But you guys, I really don’t use Facebook that much anymore. And I’m not alone: Lots of my friends have drifted away too. Most of us prefer Twitter now, which means that one of the more interesting features of Facebook–the friend newsfeed–is clogged up by lame quiz results and remediated tweets that I’ve already read. All of the interesting stuff is going on over at twitter now, and Facebook is starting to feel like the social networking version of a print newspaper: I already got all the important news elsewhere, and the rest of what’s there feels like filler.
More significantly, gaining a new Twitter follower feels like a bigger win to me than adding a Facebook friend does.

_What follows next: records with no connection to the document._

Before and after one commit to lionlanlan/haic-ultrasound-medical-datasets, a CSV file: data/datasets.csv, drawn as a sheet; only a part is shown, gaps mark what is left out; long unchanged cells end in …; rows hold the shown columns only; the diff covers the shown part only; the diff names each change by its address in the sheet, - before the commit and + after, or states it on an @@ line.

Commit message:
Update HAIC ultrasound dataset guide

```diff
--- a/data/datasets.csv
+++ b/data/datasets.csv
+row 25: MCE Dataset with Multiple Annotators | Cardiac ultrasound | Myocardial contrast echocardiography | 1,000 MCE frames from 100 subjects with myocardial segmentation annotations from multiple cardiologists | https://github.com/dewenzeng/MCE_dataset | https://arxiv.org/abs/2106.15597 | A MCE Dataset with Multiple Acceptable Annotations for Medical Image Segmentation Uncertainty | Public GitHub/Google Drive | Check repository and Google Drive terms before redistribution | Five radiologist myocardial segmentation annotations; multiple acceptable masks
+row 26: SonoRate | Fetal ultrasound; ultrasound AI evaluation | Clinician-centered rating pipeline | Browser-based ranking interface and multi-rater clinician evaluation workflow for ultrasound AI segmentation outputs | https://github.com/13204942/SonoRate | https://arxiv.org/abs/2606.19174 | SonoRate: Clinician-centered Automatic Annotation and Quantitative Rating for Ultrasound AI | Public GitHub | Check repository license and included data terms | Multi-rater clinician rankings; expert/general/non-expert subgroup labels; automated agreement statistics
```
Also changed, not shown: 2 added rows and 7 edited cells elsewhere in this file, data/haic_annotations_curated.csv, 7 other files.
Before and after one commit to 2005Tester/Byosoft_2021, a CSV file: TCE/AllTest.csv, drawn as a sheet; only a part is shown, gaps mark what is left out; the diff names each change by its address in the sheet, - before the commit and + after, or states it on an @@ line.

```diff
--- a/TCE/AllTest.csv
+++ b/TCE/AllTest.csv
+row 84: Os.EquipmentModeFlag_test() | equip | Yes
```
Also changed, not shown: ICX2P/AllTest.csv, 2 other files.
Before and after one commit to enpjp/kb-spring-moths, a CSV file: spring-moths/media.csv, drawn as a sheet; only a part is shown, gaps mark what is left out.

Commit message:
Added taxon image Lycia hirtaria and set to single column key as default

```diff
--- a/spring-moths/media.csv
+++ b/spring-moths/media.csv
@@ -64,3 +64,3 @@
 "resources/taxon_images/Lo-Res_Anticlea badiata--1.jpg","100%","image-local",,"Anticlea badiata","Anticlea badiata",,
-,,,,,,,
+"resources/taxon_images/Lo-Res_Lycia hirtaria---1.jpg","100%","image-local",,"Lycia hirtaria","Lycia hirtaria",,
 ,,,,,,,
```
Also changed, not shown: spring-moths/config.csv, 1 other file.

Now, I don’t want to open myself up to accusations of Virginia Heffernanism. I’m not going to argue that my experience is symptomatic of any larger social networking trends. As far as I can tell, Facebook is far from an “online ghost town.” In fact–and this seems important–as Facebook increasingly becomes the domain of an older and generally less social networking-savvy demographic, it’s shifting to accommodate its new users’ needs and interests. Though it has certainly tried, Facebook just can’t keep up with the dynamic, socially complex Twitterspace; and the more it embraces this fact, the more it attempts to fortify the features it can uniquely offer, the more likely its continued success becomes.